Battered Central California braces for next storm starting Monday
Flooding continued along several central California rivers on Saturday after this week’s devastating storm, but emergency response officials are growing optimistic that the worst may be over for the moment.
A new storm forecast for early next week was heading south, away from the Central Valley and coastal areas that have seen severe flooding in the atmospheric 11th River to hit the state this rainy season. A weaker, colder storm will bring snow and lighter, more regular rain to Southern California.

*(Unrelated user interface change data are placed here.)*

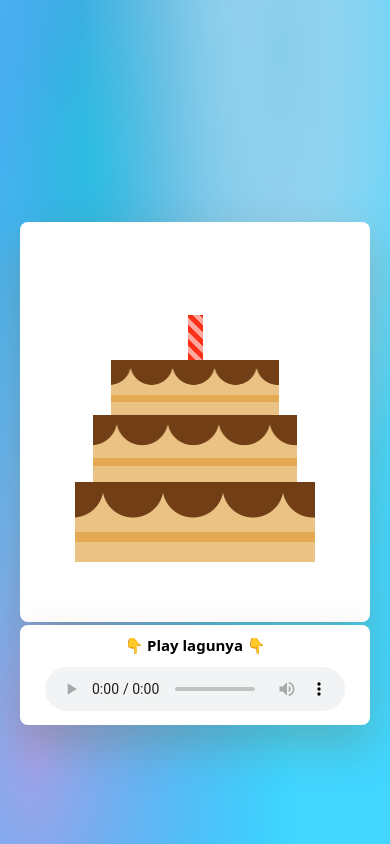
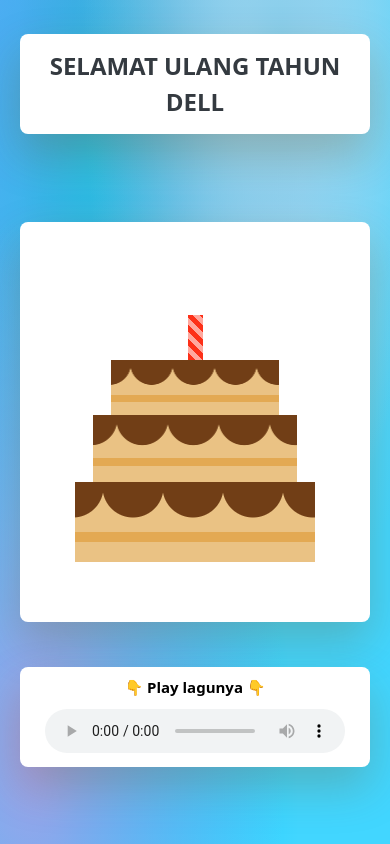
Before and after one commit to samuelhtb/HappyBirthdayy, a plain HTML site: page index.html in a window 390 px wide. Drawn offline with nearby package versions, Linux system fonts and the light colour scheme.

Commit message:
adding text and fixing responsive issues

```diff
--- a/index.html
+++ b/index.html
@@ -9,6 +9,10 @@
 
   </head>
   <body>
+    <div class="container3">
+      <div class="selamat">SELAMAT ULANG TAHUN DELL</div>
+    </div>
+
     <div class="container">
       <div class="cake">
         <div class="candle"></div>
@@ -22,7 +26,7 @@
         <div class="txt">
           <p><b>👇 Play lagunya 👇</b></p>
         </div>
-        <audio controls autoplay loop src="media/ebd453000536ff1236fd7220daffffe0.mp3" class="audiocons"></audio>
+        <audio controls autoplay loop src="media/ebd453000536ff1236fd7220daffffe0_1.mp3" class="audiocons"></audio>
       </div>
 
 
--- a/stlye/style.css
+++ b/stlye/style.css
@@ -9,6 +9,13 @@
   /* box-sizing: border-box; */
   font-family: system-ui, -apple-system, BlinkMacSystemFont, 'Segoe UI', Roboto, Oxygen, Ubuntu, Cantarell, 'Open Sans', 'Helvetica Neue', sans-serif;
 
+}
+
+.selamat {
+  color: #343a40;
+  font-weight: 800;
+  font-size: x-large;
+  text-align: center;
 }
 body {
   padding: 0px 25px 0px 25px;
@@ -144,7 +151,36 @@ body {
   background-color: #ffffff;
   position: absolute;
   transform: translate(-50%, -50%);
-  top: 80%;
+  top: 90%;
+  left: 50%;
+  border-radius: 8px;
+  box-shadow: 0 20px 45px rgba(120, 76, 10, 0.25);
+  display: flex;
+  flex-direction: column-reverse;
+  align-items: center; /* Center vertically */
+  justify-content: center; /* Center horizontally */
+}
+
+.txt {
+  text-align: center;
+}
+
+.container3 {
+  /* width: 400px;
+  height: 100px;
+  background-color: #ffffff;
+  position: absolute;
+  transform: translate(-50%, -50%);
+  top: 50%;
+  left: 50%;
+  border-radius: 8px;
+  box-shadow: 0 20px 45px rgba(120, 76, 10, 0.25); */
+  width: 400px;
+  height: 100px;
+  background-color: #ffffff;
+  position: absolute;
+  transform: translate(-50%, -50%);
+  top: 10%;
   left: 50%;
   border-radius: 8px;
   box-shadow: 0 20px 45px rgba(120, 76, 10, 0.25);
@@ -155,17 +191,17 @@ body {
 
 }
 
-.txt {
-  text-align: center;
-}
-
 @media only screen and (max-width: 600px) {
   .container {
     width: 350px;
   }
 
   .container2 {
-    top: 80%;
+    top: 85%;
+    width: 350px;
+  }
+
+  .container3 {
     width: 350px;
   }
 }
```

Up to 2 feet of snow is forecast for communities in the San Bernardino Mountains. Colder temperatures are expected to bring the snow level below 4,000 feet, reducing the likelihood of flooding from melted rain runoff.
Historic snowfall this month stranded dozens of people and damaged buildings in the San Bernardino Mountains and was thought to be a factor in 13 deaths.
“We’re not looking at flash flooding,” said Samantha Connolly, meteorologist with the National Weather Service’s San Diego Station, which covers San Bernardino County. “Minor flooding may occur on low water level crossings.”
Coastal and valley communities in Southern California can expect “significant and long-lasting but light to moderate” rainfall intensity from Monday evening through Wednesday, said meteorologist Rose Schoenfeld of the Los Angeles station. -Oxnard from the National Weather Service.
The midday forecast Saturday called for 1 ½ to 2 ½ inches in the plains and up to 5 inches in the foothills and mountains, Schoenfeld said. Maximum rainfall should not exceed half an inch per hour.
Snowfall is expected as low as 5,500 Monday, dropping to less than 4,000 feet Wednesday with up to 3 feet falling on the highest peaks and 3 to 4 inches at the Grapevine.
The southward shift is reducing pressure on the central part of the state, where flooding during recent storms has caused severe damage and upended thousands of lives.
In the southern San Joaquin Valley, the raging Tule River washed away the homes of the Springville foothills community.
A levee breach on the Pajaro River in Monterey County has triggered flooding and caused hundreds of evacuations. Authorities carried out 60 rescues.
“It looks like we’ll have a break on Monday,” meteorologist Cory Mueller told the National Weather Service’s Sacramento station. “We don’t expect any major flooding issues. Travel issues in the mountains will be our biggest impact. Winter driving conditions can be expected on long stretches of highways in the mountains.
Minor flooding occurred on several northern rivers on Saturday and was abating in most cases.
The National Weather Services issued a warning on Saturday that the Merced River had overshot its banks at Stevinson, about 20 miles west of Merced, reaching a maintenance building in a city park. The river was expected to continue rising through Sunday evening, surpassing the previous crest of the river by more than a foot.
The Salinas River reportedly receded on Saturday after flooding farmland near Spreckels, just south of Salinas. The river was expected to fall below flood stage by Saturday afternoon.
Flooding of the San Joaquin River near Vernalis, southeast of Tracy, was expected to continue Saturday but had not reached historic levels set in 1986.
“We can still expect rain with this system coming,” said Sarah McCorkle, meteorologist at the National Weather Service station in Monterey. “We have rain tonight, a fast moving cold front.”
But, she said, “it’s looking to not have as much of an impact on Monterey.” We have seen the rain totals go down.
Los Angeles Times